ENTRIES PROVIDED:
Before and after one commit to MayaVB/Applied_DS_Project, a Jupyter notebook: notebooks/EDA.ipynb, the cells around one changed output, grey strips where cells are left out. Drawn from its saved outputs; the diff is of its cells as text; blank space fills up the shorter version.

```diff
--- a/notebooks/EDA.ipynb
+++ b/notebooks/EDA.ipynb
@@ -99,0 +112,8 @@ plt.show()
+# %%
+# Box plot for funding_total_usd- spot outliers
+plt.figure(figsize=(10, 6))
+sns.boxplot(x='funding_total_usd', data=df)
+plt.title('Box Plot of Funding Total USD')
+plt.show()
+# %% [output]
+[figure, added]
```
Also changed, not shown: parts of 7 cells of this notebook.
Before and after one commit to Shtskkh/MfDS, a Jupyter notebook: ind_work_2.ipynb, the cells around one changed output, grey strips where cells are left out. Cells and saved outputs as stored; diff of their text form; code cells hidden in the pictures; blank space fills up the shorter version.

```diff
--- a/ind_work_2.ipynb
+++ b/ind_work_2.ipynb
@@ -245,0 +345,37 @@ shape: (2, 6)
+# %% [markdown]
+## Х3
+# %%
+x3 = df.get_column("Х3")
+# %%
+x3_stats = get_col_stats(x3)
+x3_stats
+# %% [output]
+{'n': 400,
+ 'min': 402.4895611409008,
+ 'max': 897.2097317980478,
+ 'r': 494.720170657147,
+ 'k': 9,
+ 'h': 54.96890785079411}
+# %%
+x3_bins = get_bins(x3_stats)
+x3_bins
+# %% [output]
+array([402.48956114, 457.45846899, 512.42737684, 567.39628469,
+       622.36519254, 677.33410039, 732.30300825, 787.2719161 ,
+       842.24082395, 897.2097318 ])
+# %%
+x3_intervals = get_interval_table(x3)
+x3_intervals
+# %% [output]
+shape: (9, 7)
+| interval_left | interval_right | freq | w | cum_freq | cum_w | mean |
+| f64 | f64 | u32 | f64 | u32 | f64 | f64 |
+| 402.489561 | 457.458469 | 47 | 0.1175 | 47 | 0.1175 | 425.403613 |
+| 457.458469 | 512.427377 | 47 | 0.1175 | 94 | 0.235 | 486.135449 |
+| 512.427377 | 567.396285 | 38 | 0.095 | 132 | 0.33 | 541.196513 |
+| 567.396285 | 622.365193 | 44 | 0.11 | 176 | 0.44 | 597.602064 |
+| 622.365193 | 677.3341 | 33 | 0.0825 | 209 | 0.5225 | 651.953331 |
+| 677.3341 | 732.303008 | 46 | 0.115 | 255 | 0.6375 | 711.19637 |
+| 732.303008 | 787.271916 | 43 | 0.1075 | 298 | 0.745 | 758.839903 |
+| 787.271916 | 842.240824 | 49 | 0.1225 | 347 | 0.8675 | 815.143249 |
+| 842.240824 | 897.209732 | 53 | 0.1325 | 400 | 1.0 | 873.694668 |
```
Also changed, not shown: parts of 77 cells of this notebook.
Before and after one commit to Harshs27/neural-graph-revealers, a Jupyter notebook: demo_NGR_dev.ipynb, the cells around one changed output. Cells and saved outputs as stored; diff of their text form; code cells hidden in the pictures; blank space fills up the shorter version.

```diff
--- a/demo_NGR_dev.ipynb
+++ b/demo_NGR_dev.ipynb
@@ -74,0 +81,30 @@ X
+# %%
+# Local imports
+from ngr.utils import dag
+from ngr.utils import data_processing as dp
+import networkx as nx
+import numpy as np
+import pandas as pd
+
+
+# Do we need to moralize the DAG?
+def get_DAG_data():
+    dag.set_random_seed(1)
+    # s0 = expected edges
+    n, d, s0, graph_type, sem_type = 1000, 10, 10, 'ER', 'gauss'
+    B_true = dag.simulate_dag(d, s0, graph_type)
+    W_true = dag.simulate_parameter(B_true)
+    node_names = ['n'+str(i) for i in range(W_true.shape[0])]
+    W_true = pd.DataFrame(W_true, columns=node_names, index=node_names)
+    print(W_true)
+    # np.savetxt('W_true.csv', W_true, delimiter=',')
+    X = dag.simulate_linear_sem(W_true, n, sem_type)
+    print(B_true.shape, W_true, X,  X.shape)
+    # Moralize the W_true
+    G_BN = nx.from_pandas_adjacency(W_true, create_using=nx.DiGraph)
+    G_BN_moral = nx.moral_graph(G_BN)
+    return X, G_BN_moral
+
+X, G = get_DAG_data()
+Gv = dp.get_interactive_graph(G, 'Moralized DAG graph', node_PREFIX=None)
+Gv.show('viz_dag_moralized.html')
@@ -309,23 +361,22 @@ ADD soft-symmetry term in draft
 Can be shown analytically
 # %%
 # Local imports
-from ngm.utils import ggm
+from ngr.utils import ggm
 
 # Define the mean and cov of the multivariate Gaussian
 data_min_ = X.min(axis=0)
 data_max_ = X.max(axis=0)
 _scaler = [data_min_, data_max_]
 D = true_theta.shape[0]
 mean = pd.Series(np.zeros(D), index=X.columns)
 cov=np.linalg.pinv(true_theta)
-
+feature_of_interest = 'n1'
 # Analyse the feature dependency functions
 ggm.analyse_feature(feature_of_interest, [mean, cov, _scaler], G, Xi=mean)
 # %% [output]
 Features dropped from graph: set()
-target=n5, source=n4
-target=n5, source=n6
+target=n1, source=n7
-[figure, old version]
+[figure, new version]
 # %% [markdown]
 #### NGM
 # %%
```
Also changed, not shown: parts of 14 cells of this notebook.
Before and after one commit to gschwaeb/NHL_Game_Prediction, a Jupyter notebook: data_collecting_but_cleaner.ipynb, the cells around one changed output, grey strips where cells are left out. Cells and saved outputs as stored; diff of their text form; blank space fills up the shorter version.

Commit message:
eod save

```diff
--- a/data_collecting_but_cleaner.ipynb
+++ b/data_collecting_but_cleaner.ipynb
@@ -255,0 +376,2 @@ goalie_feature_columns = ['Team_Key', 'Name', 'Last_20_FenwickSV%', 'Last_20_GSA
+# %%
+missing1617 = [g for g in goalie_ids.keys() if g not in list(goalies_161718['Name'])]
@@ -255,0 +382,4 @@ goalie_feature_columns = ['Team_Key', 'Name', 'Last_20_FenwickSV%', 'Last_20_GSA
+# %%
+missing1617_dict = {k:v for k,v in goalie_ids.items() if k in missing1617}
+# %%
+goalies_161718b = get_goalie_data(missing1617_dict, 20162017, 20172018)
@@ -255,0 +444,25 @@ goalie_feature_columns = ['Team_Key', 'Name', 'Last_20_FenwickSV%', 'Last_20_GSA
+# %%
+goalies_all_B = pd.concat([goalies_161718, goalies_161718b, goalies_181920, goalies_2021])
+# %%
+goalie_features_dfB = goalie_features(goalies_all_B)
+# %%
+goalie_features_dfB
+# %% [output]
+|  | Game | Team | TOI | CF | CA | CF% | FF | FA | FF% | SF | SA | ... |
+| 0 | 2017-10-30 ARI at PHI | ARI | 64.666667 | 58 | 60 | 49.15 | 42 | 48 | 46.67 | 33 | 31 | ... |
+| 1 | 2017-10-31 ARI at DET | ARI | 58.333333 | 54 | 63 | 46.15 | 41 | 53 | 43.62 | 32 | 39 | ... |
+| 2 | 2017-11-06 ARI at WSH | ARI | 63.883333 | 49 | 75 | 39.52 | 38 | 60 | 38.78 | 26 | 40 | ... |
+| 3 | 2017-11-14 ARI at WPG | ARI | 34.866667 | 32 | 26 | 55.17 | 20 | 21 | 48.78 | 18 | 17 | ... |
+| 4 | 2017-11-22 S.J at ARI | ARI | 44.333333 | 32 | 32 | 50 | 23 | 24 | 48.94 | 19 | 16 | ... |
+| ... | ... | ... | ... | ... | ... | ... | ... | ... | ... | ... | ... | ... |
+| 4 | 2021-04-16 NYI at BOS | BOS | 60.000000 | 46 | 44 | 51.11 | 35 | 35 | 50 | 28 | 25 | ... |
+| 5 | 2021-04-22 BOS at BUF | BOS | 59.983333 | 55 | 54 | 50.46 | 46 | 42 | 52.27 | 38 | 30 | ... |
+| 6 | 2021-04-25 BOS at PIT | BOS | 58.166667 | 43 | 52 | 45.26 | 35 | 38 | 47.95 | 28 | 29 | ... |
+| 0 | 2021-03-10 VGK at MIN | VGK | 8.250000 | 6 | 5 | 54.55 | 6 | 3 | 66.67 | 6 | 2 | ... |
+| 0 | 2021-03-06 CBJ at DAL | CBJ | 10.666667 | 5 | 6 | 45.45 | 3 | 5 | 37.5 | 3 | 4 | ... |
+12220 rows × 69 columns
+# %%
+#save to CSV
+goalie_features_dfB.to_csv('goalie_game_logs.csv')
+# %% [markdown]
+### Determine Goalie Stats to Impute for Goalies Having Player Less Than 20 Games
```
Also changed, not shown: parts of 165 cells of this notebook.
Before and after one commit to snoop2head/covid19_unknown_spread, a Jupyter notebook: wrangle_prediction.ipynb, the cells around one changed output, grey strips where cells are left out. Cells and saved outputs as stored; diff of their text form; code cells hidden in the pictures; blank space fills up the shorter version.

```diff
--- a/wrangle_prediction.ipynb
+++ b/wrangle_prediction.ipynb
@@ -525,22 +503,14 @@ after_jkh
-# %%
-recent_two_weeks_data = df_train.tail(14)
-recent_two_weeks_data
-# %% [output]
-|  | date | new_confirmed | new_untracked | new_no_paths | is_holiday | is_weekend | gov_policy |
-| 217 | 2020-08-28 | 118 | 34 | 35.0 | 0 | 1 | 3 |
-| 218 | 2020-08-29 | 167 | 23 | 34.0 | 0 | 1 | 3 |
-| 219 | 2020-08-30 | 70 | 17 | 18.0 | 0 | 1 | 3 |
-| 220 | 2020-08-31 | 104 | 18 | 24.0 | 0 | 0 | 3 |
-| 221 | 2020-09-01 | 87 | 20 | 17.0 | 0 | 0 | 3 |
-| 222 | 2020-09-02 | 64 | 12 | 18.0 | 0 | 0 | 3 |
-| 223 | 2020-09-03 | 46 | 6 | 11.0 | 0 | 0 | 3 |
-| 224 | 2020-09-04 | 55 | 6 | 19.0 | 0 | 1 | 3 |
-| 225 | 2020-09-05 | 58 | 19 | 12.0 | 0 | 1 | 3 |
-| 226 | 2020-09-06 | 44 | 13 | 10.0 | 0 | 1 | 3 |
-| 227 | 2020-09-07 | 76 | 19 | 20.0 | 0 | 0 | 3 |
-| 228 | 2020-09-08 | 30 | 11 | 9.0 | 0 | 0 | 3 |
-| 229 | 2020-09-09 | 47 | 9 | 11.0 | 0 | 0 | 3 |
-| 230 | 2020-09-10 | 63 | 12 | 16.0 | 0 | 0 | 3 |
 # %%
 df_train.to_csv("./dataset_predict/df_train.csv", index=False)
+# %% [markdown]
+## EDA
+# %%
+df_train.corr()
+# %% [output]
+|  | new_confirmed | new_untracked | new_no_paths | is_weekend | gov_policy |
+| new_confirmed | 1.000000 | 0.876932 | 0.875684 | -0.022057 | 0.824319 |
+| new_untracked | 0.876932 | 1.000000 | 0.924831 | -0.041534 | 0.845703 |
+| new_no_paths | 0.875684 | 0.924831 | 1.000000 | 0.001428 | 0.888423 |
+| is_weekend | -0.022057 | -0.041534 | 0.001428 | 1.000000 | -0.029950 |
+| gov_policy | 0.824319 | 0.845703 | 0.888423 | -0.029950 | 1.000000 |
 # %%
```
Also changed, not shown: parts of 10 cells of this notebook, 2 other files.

DESCRIPTION OF THE TASK:
Looking at the entries above, count each line that includes the string "shown" and give only the total.

ANSWER SPACE:
6